I have recently secured a server by preventing root from logging in via SSH. Now I log in with a non-root account and use 'su' when necessary.However, now I can't do something I used to do, which is open 'sftp://user@ipaddress' in nautilus and be able to edit files as root. Is there anyway to get nautilus to give me root permissions on the server? Or at least end up with root permissions in a GUI text editor on my computer? I don't mind if I have to use bash to start the process, once I can get a GUI for editing files.
Note 1: Yes, I realize I could ssh in and use nano/vi etc, but I'd rather use my graphical text editor. Note 2: The server does not run X, so I can't just forward it.
I own a Lacie Network Space (1) which has recently given up the ghost - I looked into getting data recovered from it and it turns out it would cost around 500quid!! After doing some research I've found out that the drive runs linux - SO, I have bought myself a HDD cradle, Downloaded an Ubuntu Live CD, taken the drive out of the network space and mounted it in Ubuntu via USB. All good up til now, I've managed to get the majority of my data off except one folder - my music folder. It has quite a deep file structure (which maybe the issue) but essentially the permissions for the top folder have a padlock and a small cross - this doesn't allow me to even read the files to copy them off. I've now tried the 'chown' command: sudo chown ubuntu /media/ 999GBfilessystem/ openshare/audio
How does one train a digital camera and USB stick to accept user access? Basically, this involves transferring photos from my camera to my machine, sorting and then moving favourites to the USB stick. Or moving selections that others have sent me to the USB stick. I am constantly changing ownership and permissions and it's driving me nuts. How can I send anything to a USB stick as a user?
Get Fedora 11 and Apache installed. Open web browser and enter http://localhost and I get a "Fedora Test Page" that shows Apache is working (according to the info on the page). It says to put my web documents in /var/www/html/ ... however, as a user I cannot access it (put anything there) and I can't change the permissions (belongs to root) I'd like to run this as an intranet web server in our small ( <100 users) company.
If I use the GUI File Manager I ofter get stuck because I need root permissions to write or delete some file or directory. I realize I can drop down to Terminal and do either a sudo or change the permissions of a particular file, but these are several extra steps. Is there a way I can perform root actions on files using File Manager/Browser? Or is there an alternative file manager program I can explore that is more flexible? I am currently using Debian 6.01a installed from the Live CD, Nautilus 2.30.1.

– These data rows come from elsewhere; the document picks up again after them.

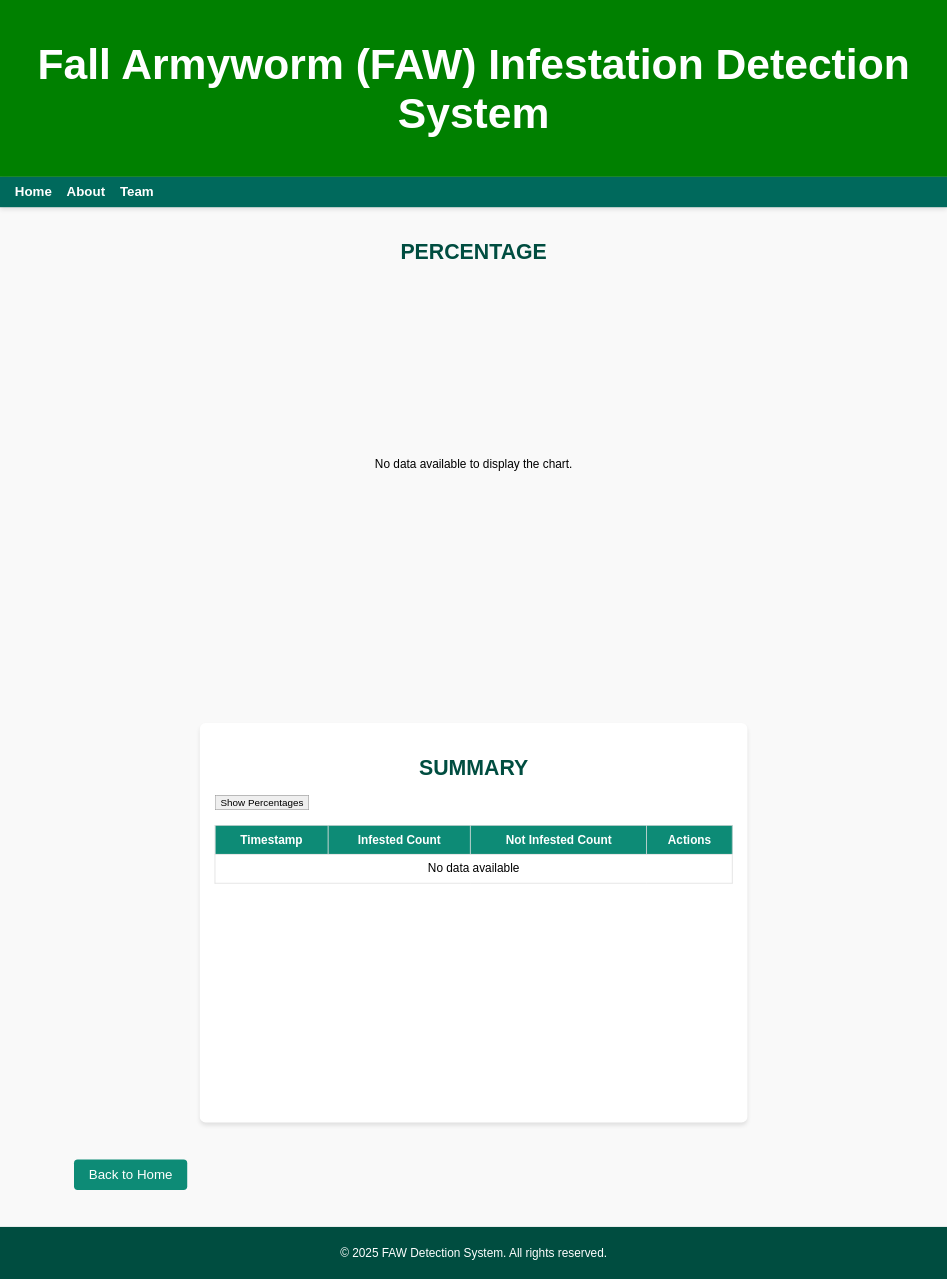
Repository: jansen223/faw-detection-main
Page: /summary
These files come from the project's save history. The page is drawn as it stood at one moment and after the next save; the edit follows.
The browser window is 1280 px wide. The pictures show the whole page, at 74% of full size.
The page's requests for data from a server got no answer. The project was rebuilt for these pictures with package versions that can differ from the ones it lists, and the page was loaded fresh each time. No one was signed in, and anything a server would have sent is missing. Also part of the build but not shown: src/pages/Home.css, src/pages/Home.js, src/pages/About.css, src/pages/About.js, src/pages/Team.css, src/pages/Team.js.

Above is the page before, as saved 2025-04-13 13:34:40.

After the next save:
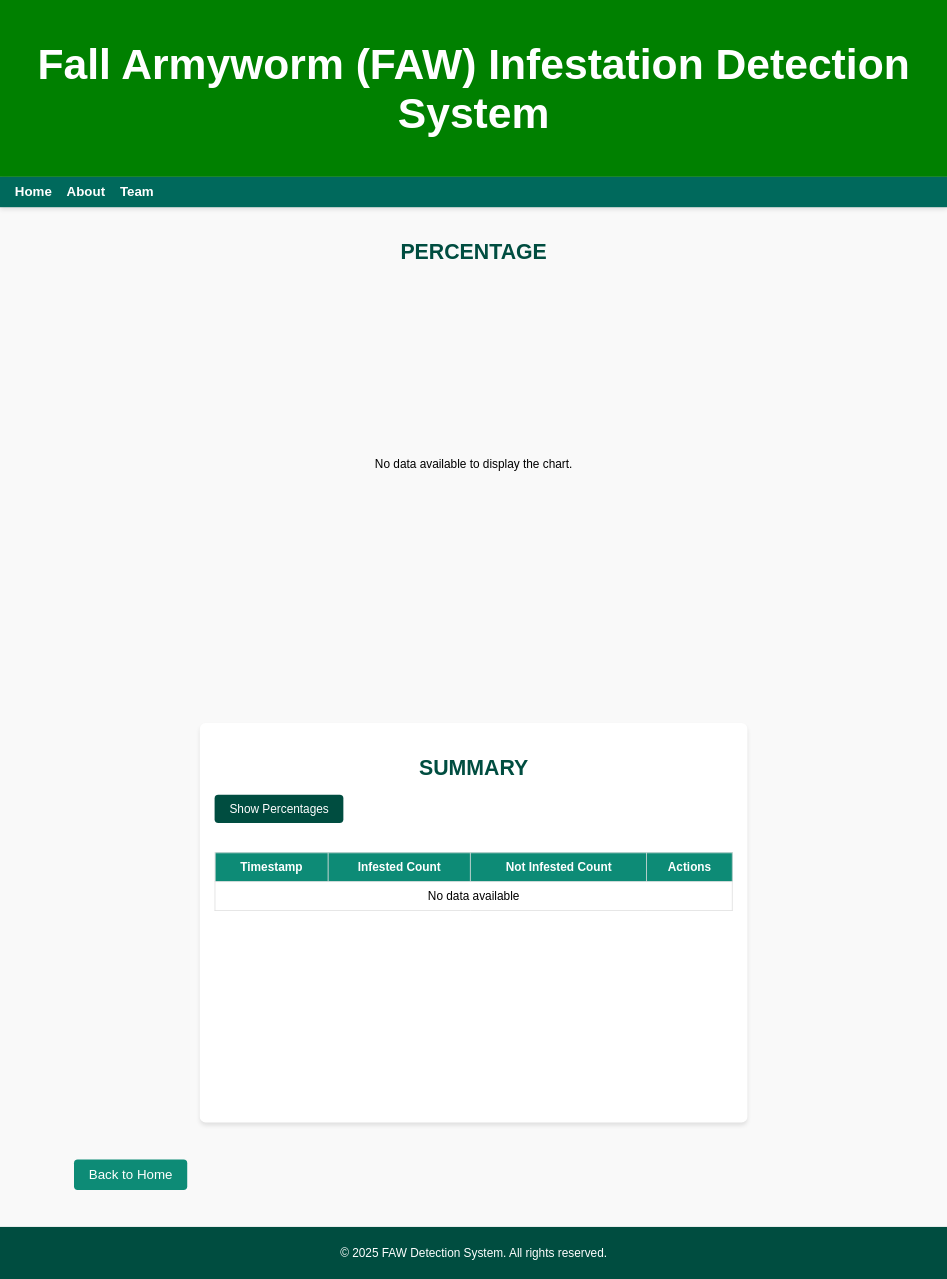
Saved 18 s later.
--- a/src/pages/Summary.css
+++ b/src/pages/Summary.css
@@ -108,3 +108,19 @@
 .delete-button:hover {
   background-color: #b71c1c;
 }
+
+.toggle-percentages-button {
+  margin-bottom: 20px;
+  padding: 10px 20px;
+  background-color: #004d40;
+  color: white;
+  border: none;
+  border-radius: 5px;
+  cursor: pointer;
+  font-size: 16px;
+  transition: background-color 0.3s ease;
+}
+
+.toggle-percentages-button:hover {
+  background-color: #00695c;
+}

I recently got a new external drive and backed all my files up on the new external: movies, music, docs, etc. Now all my files have permission rights to the root only. I was able to change this by open up nautilis from a terminal in root and change the permission on the whole drive to my current user so I can access the files, copy & delete the files. I wanted to change some music file information in Kynamo this morning and was not able to since all the individual files still belong to the root. How can I change this permission issue without having to change each individual file?
On Ubuntu, there was this very sane feature (for laptop/desktop user): when you insert a thumbdrive or external usb media, the system mounts the media and sets all the correct permissions for the current non-root logged in user.

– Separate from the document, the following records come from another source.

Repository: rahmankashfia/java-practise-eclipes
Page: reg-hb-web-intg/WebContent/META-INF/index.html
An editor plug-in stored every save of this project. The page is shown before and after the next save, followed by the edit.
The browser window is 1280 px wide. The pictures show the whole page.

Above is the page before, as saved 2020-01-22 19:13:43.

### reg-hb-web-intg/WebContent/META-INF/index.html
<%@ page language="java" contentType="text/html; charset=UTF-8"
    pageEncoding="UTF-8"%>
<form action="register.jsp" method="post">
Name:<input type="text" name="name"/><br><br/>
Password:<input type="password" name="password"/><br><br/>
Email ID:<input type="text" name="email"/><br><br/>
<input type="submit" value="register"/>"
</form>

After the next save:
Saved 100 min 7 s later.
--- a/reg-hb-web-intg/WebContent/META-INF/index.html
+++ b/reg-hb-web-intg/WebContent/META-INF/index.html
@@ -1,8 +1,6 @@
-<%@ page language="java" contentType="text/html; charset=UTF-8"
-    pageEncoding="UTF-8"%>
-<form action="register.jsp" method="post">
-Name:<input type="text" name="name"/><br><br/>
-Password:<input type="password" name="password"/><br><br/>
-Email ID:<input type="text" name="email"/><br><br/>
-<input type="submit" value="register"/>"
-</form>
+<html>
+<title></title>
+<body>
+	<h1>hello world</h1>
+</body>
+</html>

What do I have to change/edit/configure to make Fedora 15 behave like this?